• Task requirements: Word for word, repeat the records, leaving every picture behind.

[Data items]
------
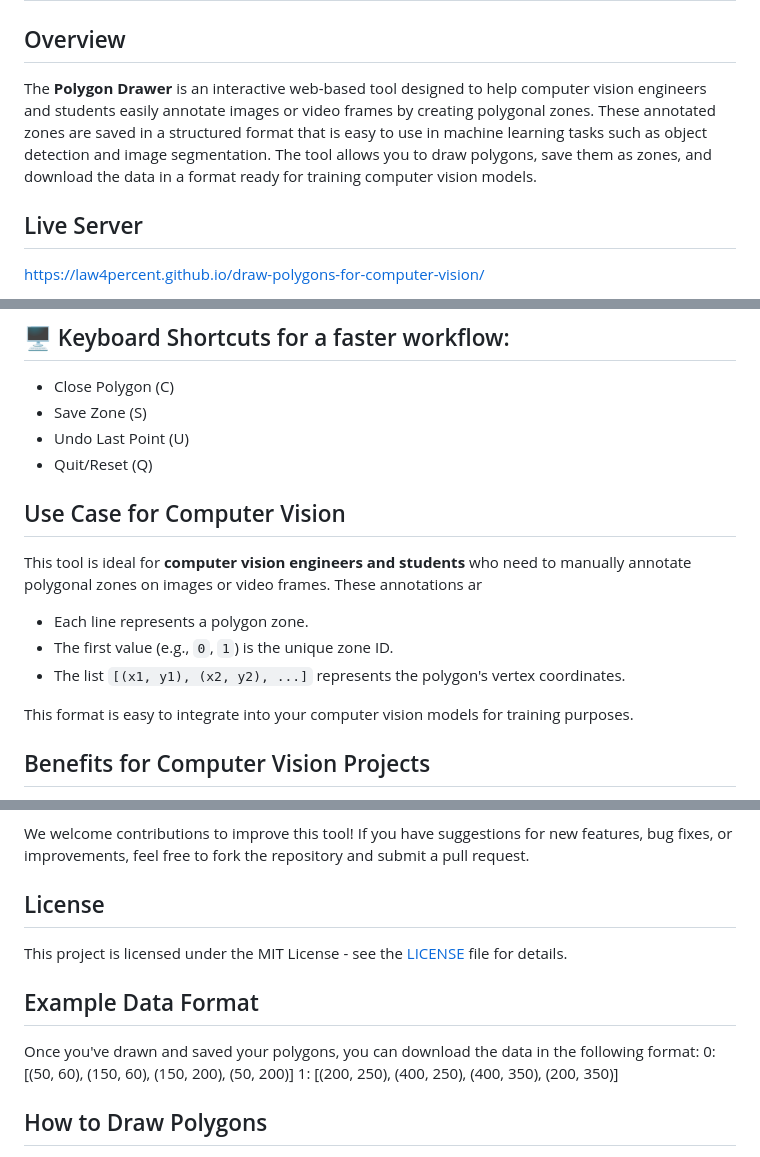
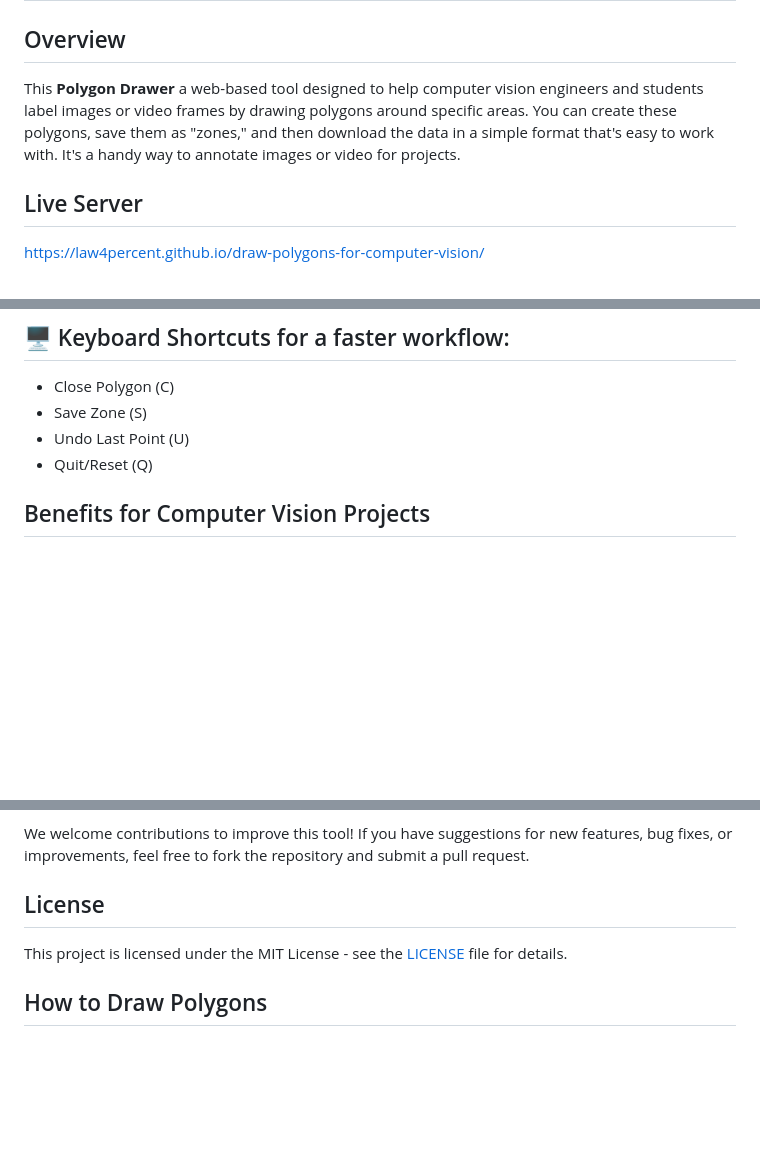
Before and after one commit to law4percent/draw-polygons-for-computer-vision, a Markdown page: README.md, 3 parts joined by grey strips. GitHub-like rendering; blank space fills up the shorter version.

```diff
--- a/README.md
+++ b/README.md
@@ -2,7 +2,7 @@
 
 ## Overview
 
-The **Polygon Drawer** is an interactive web-based tool designed to help computer vision engineers and students easily annotate images or video frames by creating polygonal zones. These annotated zones are saved in a structured format that is easy to use in machine learning tasks such as object detection and image segmentation. The tool allows you to draw polygons, save them as zones, and download the data in a format ready for training computer vision models.
+This **Polygon Drawer** a web-based tool designed to help computer vision engineers and students label images or video frames by drawing polygons around specific areas. You can create these polygons, save them as "zones," and then download the data in a simple format that's easy to work with. It's a handy way to annotate images or video for projects.
 
 ## Live Server
 https://law4percent.github.io/draw-polygons-for-computer-vision/
@@ -21,16 +21,6 @@ https://law4percent.github.io/draw-polygons-for-computer-vision/
 - Save Zone (S)
 - Undo Last Point (U)
 - Quit/Reset (Q)
-
-
-## Use Case for Computer Vision
-
-This tool is ideal for **computer vision engineers and students** who need to manually annotate polygonal zones on images or video frames. These annotations ar
-- Each line represents a polygon zone.
-- The first value (e.g., `0`, `1`) is the unique zone ID.
-- The list `[(x1, y1), (x2, y2), ...]` represents the polygon's vertex coordinates.
-
-This format is easy to integrate into your computer vision models for training purposes.
 
 ## Benefits for Computer Vision Projects
 - **Customizable and Easy to Use**: Resize the canvas, upload images or videos, and switch between light and dark mode to suit your preferences.
@@ -64,13 +54,6 @@ We welcome contributions to improve this tool! If you have suggestions for new f
 
 This project is licensed under the MIT License - see the [LICENSE](LICENSE) file for details.
 
-## Example Data Format
-
-Once you've drawn and saved your polygons, you can download the data in the following format:
-    0: [(50, 60), (150, 60), (150, 200), (50, 200)]
-    1: [(200, 250), (400, 250), (400, 350), (200, 350)]
-
-
 ## How to Draw Polygons
 
 1. Upload your image or video to the tool. Set the frame dimensions. And set limit for number of zones.
```
Also changed, not shown: other parts of README.md (+1 -1 lines).
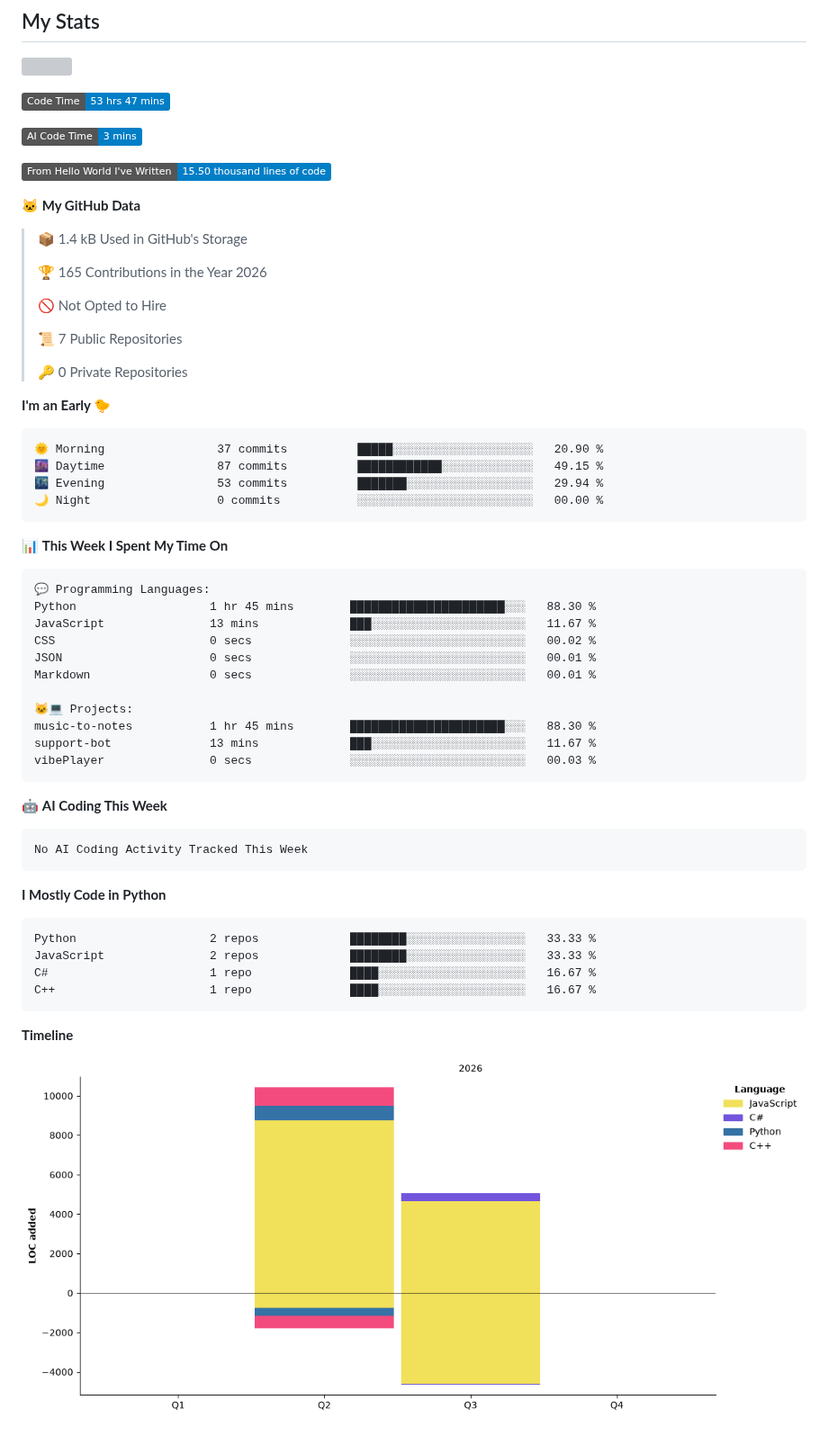
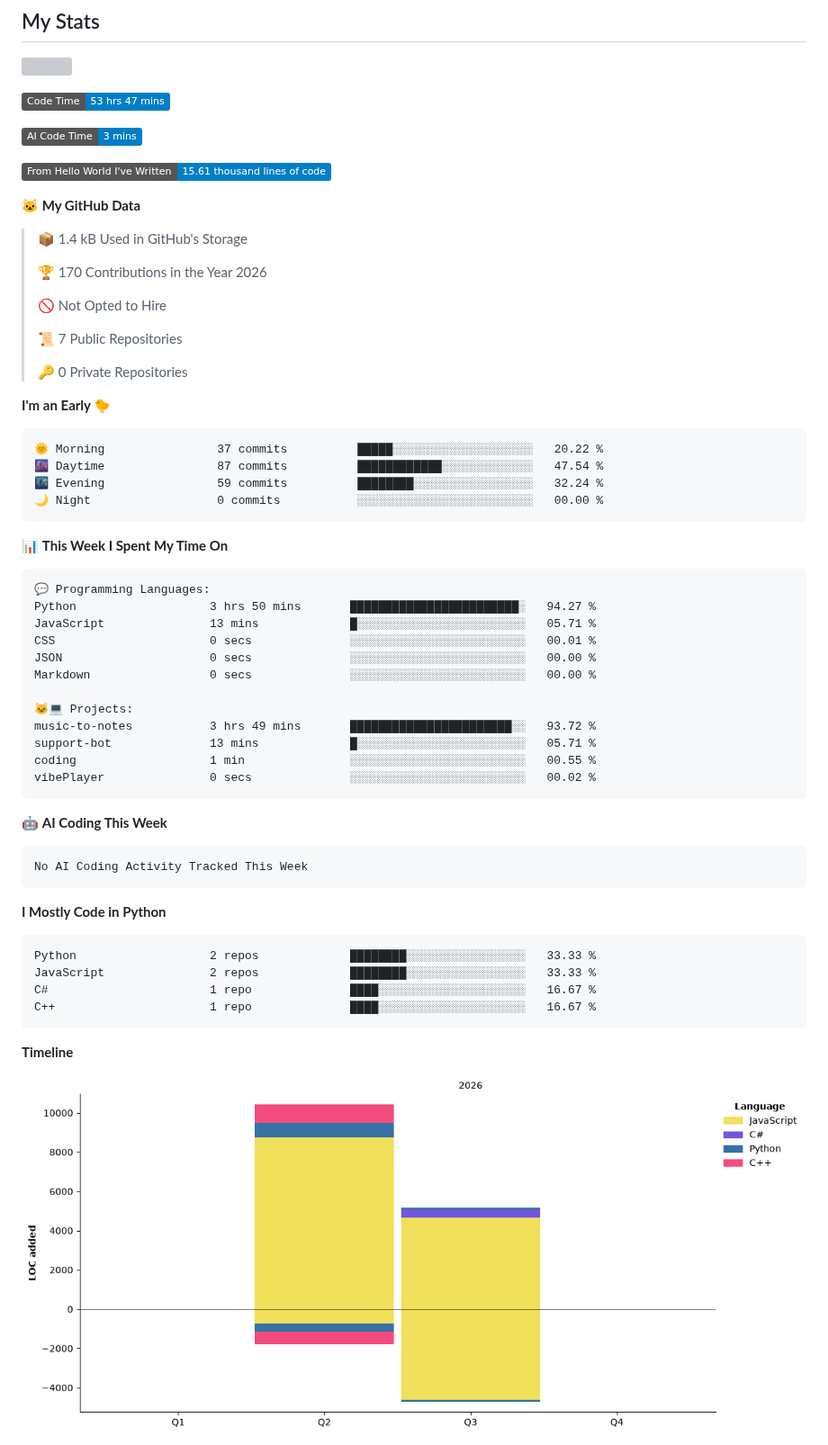
Before and after one commit to amax3se/amax3se, a Markdown page: README.md, the part around one of its changes. Shown at 90% size. GitHub-like rendering; pictures changed too: assets/bar_graph.png; badges without logos; grey boxes are pictures that could not be loaded.

Commit message:
Updated with Dev Metrics

````diff
--- a/README.md
+++ b/README.md
@@ -43,13 +43,13 @@ I'm a student developer. I started by learning HTML and CSS with my teacher at s
 
 ![AI Code Time](http://img.shields.io/badge/AI%20Code%20Time-3%20mins-blue?style=flat)
 
-![Lines of code](https://img.shields.io/badge/From%20Hello%20World%20I%27ve%20Written-15.50%20thousand%20lines%20of%20code-blue?style=flat)
+![Lines of code](https://img.shields.io/badge/From%20Hello%20World%20I%27ve%20Written-15.61%20thousand%20lines%20of%20code-blue?style=flat)
 
 **🐱 My GitHub Data**
 
 > 📦 1.4 kB Used in GitHub's Storage
  >
-> 🏆 165 Contributions in the Year 2026
+> 🏆 170 Contributions in the Year 2026
  >
 > 🚫 Not Opted to Hire
  >
@@ -60,9 +60,9 @@ I'm a student developer. I started by learning HTML and CSS with my teacher at s
 **I'm an Early 🐤**
 
 ```text
-🌞 Morning                37 commits          █████░░░░░░░░░░░░░░░░░░░░   20.90 %
-🌆 Daytime                87 commits          ████████████░░░░░░░░░░░░░   49.15 %
-🌃 Evening                53 commits          ███████░░░░░░░░░░░░░░░░░░   29.94 %
+🌞 Morning                37 commits          █████░░░░░░░░░░░░░░░░░░░░   20.22 %
+🌆 Daytime                87 commits          ████████████░░░░░░░░░░░░░   47.54 %
+🌃 Evening                59 commits          ████████░░░░░░░░░░░░░░░░░   32.24 %
 🌙 Night                  0 commits           ░░░░░░░░░░░░░░░░░░░░░░░░░   00.00 %
 ```
 
@@ -71,16 +71,17 @@ I'm a student developer. I started by learning HTML and CSS with my teacher at s
 
 ```text
 💬 Programming Languages:
-Python                   1 hr 45 mins        ██████████████████████░░░   88.30 %
-JavaScript               13 mins             ███░░░░░░░░░░░░░░░░░░░░░░   11.67 %
-CSS                      0 secs              ░░░░░░░░░░░░░░░░░░░░░░░░░   00.02 %
-JSON                     0 secs              ░░░░░░░░░░░░░░░░░░░░░░░░░   00.01 %
-Markdown                 0 secs              ░░░░░░░░░░░░░░░░░░░░░░░░░   00.01 %
+Python                   3 hrs 50 mins       ████████████████████████░   94.27 %
+JavaScript               13 mins             █░░░░░░░░░░░░░░░░░░░░░░░░   05.71 %
+CSS                      0 secs              ░░░░░░░░░░░░░░░░░░░░░░░░░   00.01 %
+JSON                     0 secs              ░░░░░░░░░░░░░░░░░░░░░░░░░   00.00 %
+Markdown                 0 secs              ░░░░░░░░░░░░░░░░░░░░░░░░░   00.00 %
 
 🐱‍💻 Projects:
-music-to-notes           1 hr 45 mins        ██████████████████████░░░   88.30 %
-support-bot              13 mins             ███░░░░░░░░░░░░░░░░░░░░░░   11.67 %
-vibePlayer               0 secs              ░░░░░░░░░░░░░░░░░░░░░░░░░   00.03 %
+music-to-notes           3 hrs 49 mins       ███████████████████████░░   93.72 %
+support-bot              13 mins             █░░░░░░░░░░░░░░░░░░░░░░░░   05.71 %
+coding                   1 min               ░░░░░░░░░░░░░░░░░░░░░░░░░   00.55 %
+vibePlayer               0 secs              ░░░░░░░░░░░░░░░░░░░░░░░░░   00.02 %
 ```
 
 🤖 **AI Coding This Week**
````
Also changed, not shown: other parts of README.md (+1 -1 lines).
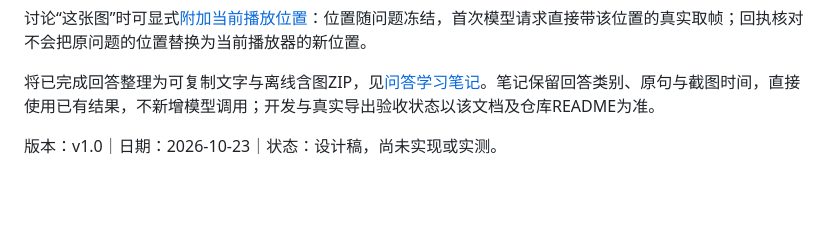
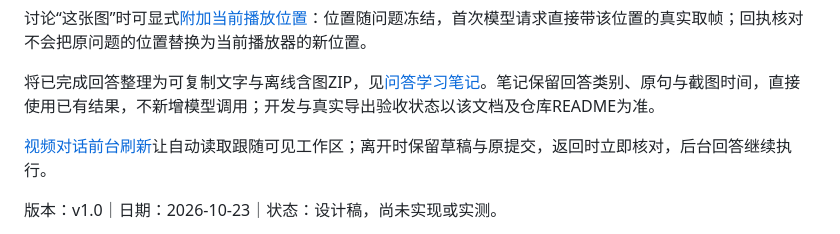
Before and after one commit to Lshiii/LiveCut-AI, a Markdown page: docs/README.md, the part around the change. GitHub-like rendering; blank space fills up the shorter version.

```diff
--- a/docs/README.md
+++ b/docs/README.md
@@ -12,6 +12,8 @@
 讨论“这张图”时可显式[附加当前播放位置](./64-附加当前画面位置.md)：位置随问题冻结，首次模型请求直接带该位置的真实取帧；回执核对不会把原问题的位置替换为当前播放器的新位置。
 
 将已完成回答整理为可复制文字与离线含图ZIP，见[问答学习笔记](./65-问答学习笔记.md)。笔记保留回答类别、原句与截图时间，直接使用已有结果，不新增模型调用；开发与真实导出验收状态以该文档及仓库README为准。
+
+[视频对话前台刷新](./66-视频对话前台刷新.md)让自动读取跟随可见工作区；离开时保留草稿与原提交，返回时立即核对，后台回答继续执行。
 
 版本：v1.0｜日期：2026-10-23｜状态：设计稿，尚未实现或实测。
 
```
Also changed, not shown: AGENTS.md (+1 -0 lines), README.md (+6 -0 lines), docs/66-视频对话前台刷新.md (added, +38 -0 lines), docs/images/readme/23-agent-refresh.png (added), 5 other files.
------
• Result of the task:
Before and after one commit to law4percent/draw-polygons-for-computer-vision, a Markdown page: README.md, 3 parts joined by grey strips. GitHub-like rendering; blank space fills up the shorter version.

```diff
--- a/README.md
+++ b/README.md
@@ -2,7 +2,7 @@
 
 ## Overview
 
-The **Polygon Drawer** is an interactive web-based tool designed to help computer vision engineers and students easily annotate images or video frames by creating polygonal zones. These annotated zones are saved in a structured format that is easy to use in machine learning tasks such as object detection and image segmentation. The tool allows you to draw polygons, save them as zones, and download the data in a format ready for training computer vision models.
+This **Polygon Drawer** a web-based tool designed to help computer vision engineers and students label images or video frames by drawing polygons around specific areas. You can create these polygons, save them as "zones," and then download the data in a simple format that's easy to work with. It's a handy way to annotate images or video for projects.
 
 ## Live Server
 https://law4percent.github.io/draw-polygons-for-computer-vision/
@@ -21,16 +21,6 @@ https://law4percent.github.io/draw-polygons-for-computer-vision/
 - Save Zone (S)
 - Undo Last Point (U)
 - Quit/Reset (Q)
-
-
-## Use Case for Computer Vision
-
-This tool is ideal for **computer vision engineers and students** who need to manually annotate polygonal zones on images or video frames. These annotations ar
-- Each line represents a polygon zone.
-- The first value (e.g., `0`, `1`) is the unique zone ID.
-- The list `[(x1, y1), (x2, y2), ...]` represents the polygon's vertex coordinates.
-
-This format is easy to integrate into your computer vision models for training purposes.
 
 ## Benefits for Computer Vision Projects
 - **Customizable and Easy to Use**: Resize the canvas, upload images or videos, and switch between light and dark mode to suit your preferences.
@@ -64,13 +54,6 @@ We welcome contributions to improve this tool! If you have suggestions for new f
 
 This project is licensed under the MIT License - see the [LICENSE](LICENSE) file for details.
 
-## Example Data Format
-
-Once you've drawn and saved your polygons, you can download the data in the following format:
-    0: [(50, 60), (150, 60), (150, 200), (50, 200)]
-    1: [(200, 250), (400, 250), (400, 350), (200, 350)]
-
-
 ## How to Draw Polygons
 
 1. Upload your image or video to the tool. Set the frame dimensions. And set limit for number of zones.
```
Also changed, not shown: other parts of README.md (+1 -1 lines).
Before and after one commit to amax3se/amax3se, a Markdown page: README.md, the part around one of its changes. Shown at 90% size. GitHub-like rendering; pictures changed too: assets/bar_graph.png; badges without logos; grey boxes are pictures that could not be loaded.

Commit message:
Updated with Dev Metrics

````diff
--- a/README.md
+++ b/README.md
@@ -43,13 +43,13 @@ I'm a student developer. I started by learning HTML and CSS with my teacher at s
 
 ![AI Code Time](http://img.shields.io/badge/AI%20Code%20Time-3%20mins-blue?style=flat)
 
-![Lines of code](https://img.shields.io/badge/From%20Hello%20World%20I%27ve%20Written-15.50%20thousand%20lines%20of%20code-blue?style=flat)
+![Lines of code](https://img.shields.io/badge/From%20Hello%20World%20I%27ve%20Written-15.61%20thousand%20lines%20of%20code-blue?style=flat)
 
 **🐱 My GitHub Data**
 
 > 📦 1.4 kB Used in GitHub's Storage
  >
-> 🏆 165 Contributions in the Year 2026
+> 🏆 170 Contributions in the Year 2026
  >
 > 🚫 Not Opted to Hire
  >
@@ -60,9 +60,9 @@ I'm a student developer. I started by learning HTML and CSS with my teacher at s
 **I'm an Early 🐤**
 
 ```text
-🌞 Morning                37 commits          █████░░░░░░░░░░░░░░░░░░░░   20.90 %
-🌆 Daytime                87 commits          ████████████░░░░░░░░░░░░░   49.15 %
-🌃 Evening                53 commits          ███████░░░░░░░░░░░░░░░░░░   29.94 %
+🌞 Morning                37 commits          █████░░░░░░░░░░░░░░░░░░░░   20.22 %
+🌆 Daytime                87 commits          ████████████░░░░░░░░░░░░░   47.54 %
+🌃 Evening                59 commits          ████████░░░░░░░░░░░░░░░░░   32.24 %
 🌙 Night                  0 commits           ░░░░░░░░░░░░░░░░░░░░░░░░░   00.00 %
 ```
 
@@ -71,16 +71,17 @@ I'm a student developer. I started by learning HTML and CSS with my teacher at s
 
 ```text
 💬 Programming Languages:
-Python                   1 hr 45 mins        ██████████████████████░░░   88.30 %
-JavaScript               13 mins             ███░░░░░░░░░░░░░░░░░░░░░░   11.67 %
-CSS                      0 secs              ░░░░░░░░░░░░░░░░░░░░░░░░░   00.02 %
-JSON                     0 secs              ░░░░░░░░░░░░░░░░░░░░░░░░░   00.01 %
-Markdown                 0 secs              ░░░░░░░░░░░░░░░░░░░░░░░░░   00.01 %
+Python                   3 hrs 50 mins       ████████████████████████░   94.27 %
+JavaScript               13 mins             █░░░░░░░░░░░░░░░░░░░░░░░░   05.71 %
+CSS                      0 secs              ░░░░░░░░░░░░░░░░░░░░░░░░░   00.01 %
+JSON                     0 secs              ░░░░░░░░░░░░░░░░░░░░░░░░░   00.00 %
+Markdown                 0 secs              ░░░░░░░░░░░░░░░░░░░░░░░░░   00.00 %
 
 🐱‍💻 Projects:
-music-to-notes           1 hr 45 mins        ██████████████████████░░░   88.30 %
-support-bot              13 mins             ███░░░░░░░░░░░░░░░░░░░░░░   11.67 %
-vibePlayer               0 secs              ░░░░░░░░░░░░░░░░░░░░░░░░░   00.03 %
+music-to-notes           3 hrs 49 mins       ███████████████████████░░   93.72 %
+support-bot              13 mins             █░░░░░░░░░░░░░░░░░░░░░░░░   05.71 %
+coding                   1 min               ░░░░░░░░░░░░░░░░░░░░░░░░░   00.55 %
+vibePlayer               0 secs              ░░░░░░░░░░░░░░░░░░░░░░░░░   00.02 %
 ```
 
 🤖 **AI Coding This Week**
````
Also changed, not shown: other parts of README.md (+1 -1 lines).
Before and after one commit to Lshiii/LiveCut-AI, a Markdown page: docs/README.md, the part around the change. GitHub-like rendering; blank space fills up the shorter version.

```diff
--- a/docs/README.md
+++ b/docs/README.md
@@ -12,6 +12,8 @@
 讨论“这张图”时可显式[附加当前播放位置](./64-附加当前画面位置.md)：位置随问题冻结，首次模型请求直接带该位置的真实取帧；回执核对不会把原问题的位置替换为当前播放器的新位置。
 
 将已完成回答整理为可复制文字与离线含图ZIP，见[问答学习笔记](./65-问答学习笔记.md)。笔记保留回答类别、原句与截图时间，直接使用已有结果，不新增模型调用；开发与真实导出验收状态以该文档及仓库README为准。
+
+[视频对话前台刷新](./66-视频对话前台刷新.md)让自动读取跟随可见工作区；离开时保留草稿与原提交，返回时立即核对，后台回答继续执行。
 
 版本：v1.0｜日期：2026-10-23｜状态：设计稿，尚未实现或实测。
 
```
Also changed, not shown: AGENTS.md (+1 -0 lines), README.md (+6 -0 lines), docs/66-视频对话前台刷新.md (added, +38 -0 lines), docs/images/readme/23-agent-refresh.png (added), 5 other files.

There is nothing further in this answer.